'Rules' revised as Girardi crafts bullpen for postseason
ST. PETERSBURG -- For at least one day, the Yankees are putting Joba Chamberlain back in the bullpen.
Yankees manager Joe Girardi said that the club has reconsidered its stance and plans to take a look at Chamberlain for one inning of relief in Sunday's regular-season finale against the Rays, in what could be an audition for a playoff roster spot.
"I think it can give you a better idea of what you're going to get," Girardi said. "Will it be necessarily what you're going to get during a series? It may not tell you that. But I think it will give you a better idea."
The subject of so much debate over the past three seasons, the 24-year-old Chamberlain has recently been largely ineffective as a starting pitcher. He is 1-4 with a 7.75 ERA in his past 10 outings, with many of them having been restricted to fewer than five innings.
Chamberlain showed signs of advancing with a win on Sept. 25 against Boston, his first in nearly two months, but regressed in a no-decision against the Royals on Wednesday. In discussions with general manager Brian Cashman and team trainers, Girardi said he was assured Chamberlain could physically handle a relief appearance.
"It's not something new, so I have a plan on what I'm going to do to get ready, because I've done it before," Chamberlain said. "That's the advantage that I have. It's just coming to the ballpark and having the idea that you're probably going to pitch in the game."
The argument surrounding Chamberlain's place in the rotation or the bullpen is one that has followed his entire Yankees career, but New York had steadfastly kept to its plan of using Chamberlain only as a starter in 2009, even revising the "Joba Rules" to limit his innings total as he approached the finish line.
Chamberlain arrived in the big leagues as a dominant reliever in 2007, converted from a Minor League starter and compiling a 0.38 ERA in 19 regular-season appearances before melting down in the infamous "Midge game" in Game 2 of the American League Division Series against the Indians.
Chamberlain made 12 starts and 30 relief appearances in 2008, combining to go 4-3 with a 2.60 ERA, and had prepared as a starting pitcher from the first day of Spring Training this year. The Yankees scaled back his innings in September to keep his innings limit, believed to be approximately 160, in check.
"I've done a lot of things here, and I'm fortunate that I've been able to do it," Chamberlain said. "Now I can be in any situation and feel comfortable. I think that's the advantage that I have. I know what I'm going to do."
His recent track record has made it a near-lock that the Yankees will select the longer ALDS schedule, providing an off-day that will keep Chamberlain from needing to start. Girardi said that Chamberlain could be used as either a long reliever or for a shorter burst in the playoffs.
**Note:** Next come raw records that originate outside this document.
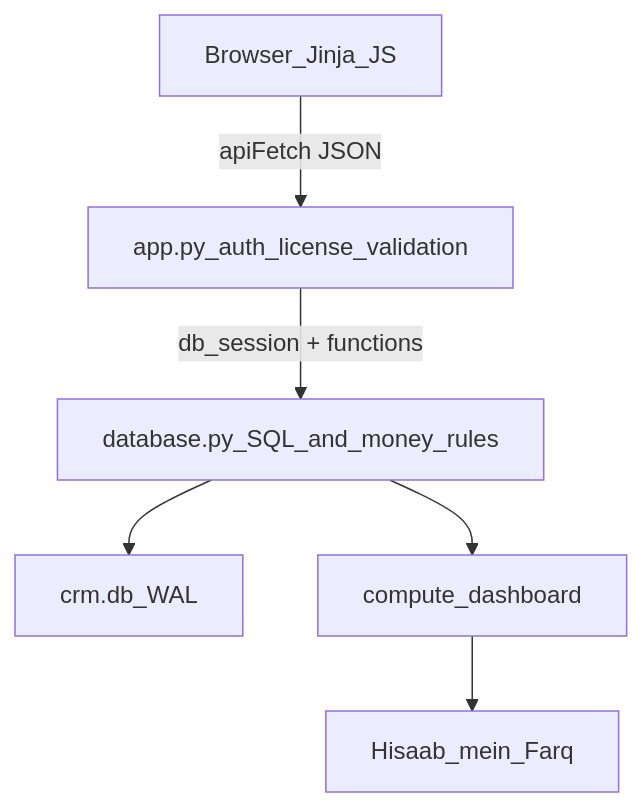
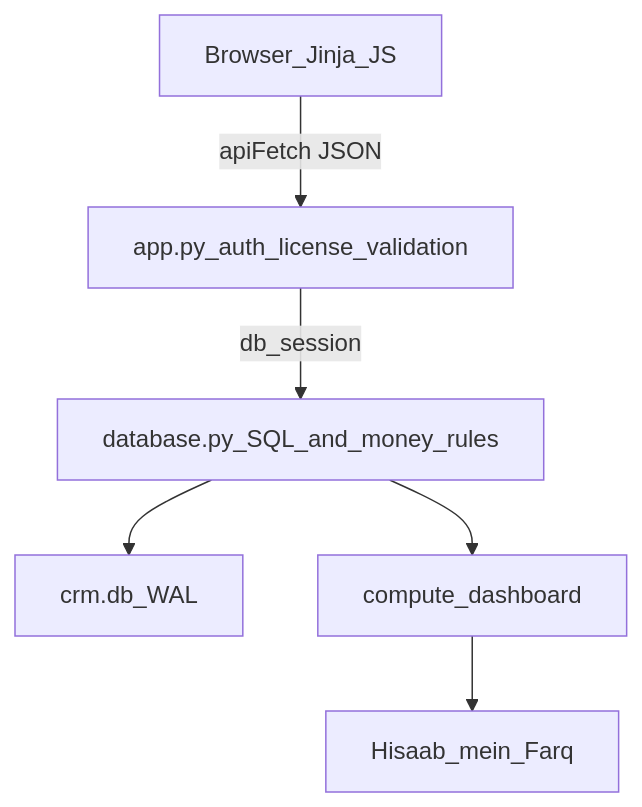
One commit to HeavyGod-hehe/MobileCRM changed the diagram in artifacts/CRM_FULL_AUDIT_REPORT.md. Above: the diagram before and after it, drawn with Mermaid. The commit also changed other lines of this file and 10 other files, not shown here.

First line of the commit message:
fix: full-bill khata posting and architecture audit remediations

````diff
--- a/artifacts/CRM_FULL_AUDIT_REPORT.md
+++ b/artifacts/CRM_FULL_AUDIT_REPORT.md
@@ -49,12 +74,12 @@
 ```mermaid
 flowchart TB
   Browser[Browser_Jinja_JS]
   App[app.py_auth_license_validation]
   DB[database.py_SQL_and_money_rules]
   SQLite[crm.db_WAL]
   Browser -->|"apiFetch JSON"| App
-  App -->|"db_session + functions"| DB
+  App -->|"db_session"| DB
   DB --> SQLite
   DB --> Formula[compute_dashboard]
   Formula --> Gap[Hisaab_mein_Farq]
 ```
````
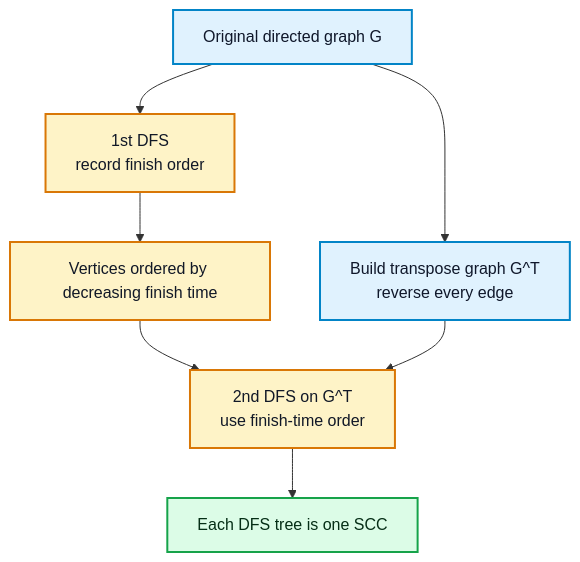
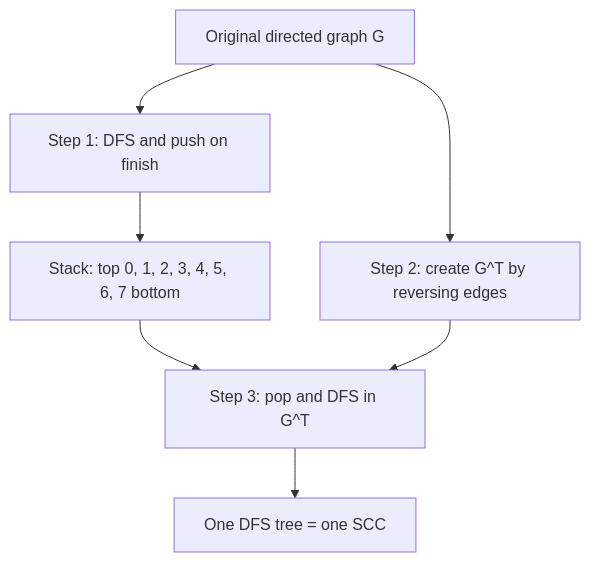
Before and after one commit to M-F-Tushar/CSE-2201-2202-Algorithm-Design-and-Analysis-Sessional: diagram 23 of 24 in Chapter 11 - Graph Algorithms/README.md, drawn with Mermaid. The commit also changed other lines of this file, not shown here.

````diff
--- a/Chapter 11 - Graph Algorithms/README.md
+++ b/Chapter 11 - Graph Algorithms/README.md
@@ -1870,16 +1905,9 @@
 ```mermaid
 flowchart TB
-	G["Original directed graph G"] --> DFS1["1st DFS<br/>record finish order"]
-	DFS1 --> Stack["Vertices ordered by decreasing finish time"]
-	G --> Transpose["Build transpose graph G^T<br/>reverse every edge"]
-	Stack --> DFS2["2nd DFS on G^T<br/>use finish-time order"]
-	Transpose --> DFS2
-	DFS2 --> SCC["Each DFS tree is one SCC"]
-
-	classDef graphNode fill:#e0f2fe,stroke:#0284c7,stroke-width:2px,color:#0f172a;
-	classDef process fill:#fef3c7,stroke:#d97706,stroke-width:2px,color:#111827;
-	classDef result fill:#dcfce7,stroke:#16a34a,stroke-width:2px,color:#052e16;
-	class G,Transpose graphNode;
-	class DFS1,Stack,DFS2 process;
-	class SCC result;
+    G["Original directed graph G"] --> DFS1["Step 1: DFS and push on finish"]
+    DFS1 --> Stack["Stack: top 0, 1, 2, 3, 4, 5, 6, 7 bottom"]
+    G --> Transpose["Step 2: create G^T by reversing edges"]
+    Stack --> DFS2["Step 3: pop and DFS in G^T"]
+    Transpose --> DFS2
+    DFS2 --> SCC["One DFS tree = one SCC"]
 ```
````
"We might use him for a couple of hitters tomorrow just to see how he reacts," Girardi said. "He feels good right now. We'll see how he feels tomorrow. He's in that mix and that's something that we're going to take a look at."
Girardi said that he would be paying attention to how quickly Chamberlain warms up, as well as the results of the short stint and his approach on the mound.
"Everything that you would want to know if we were going to bring him in for an inning, what he would do," Girardi said.
The Yankees are leaning toward taking only 10 pitchers for the first round, but have not officially announced that decision. Should they advance to the second round, Chamberlain could be reinserted as the Yankees' fourth starter behind CC Sabathia, A.J. Burnett and Andy Pettitte.
Chamberlain said that he was not looking at Sunday's relief appearance as though he is pitching for a job.
"Every day you come out here, you've got to prove yourself," Chamberlain said. "There's always someone waiting to take your job and that's the greatest thing about this team. We push each other so much. I'm excited to get the ball in that situation and we'll go from there."
Bryan Hoch is a reporter for MLB.com. This story was not subject to the approval of Major League Baseball or its clubs.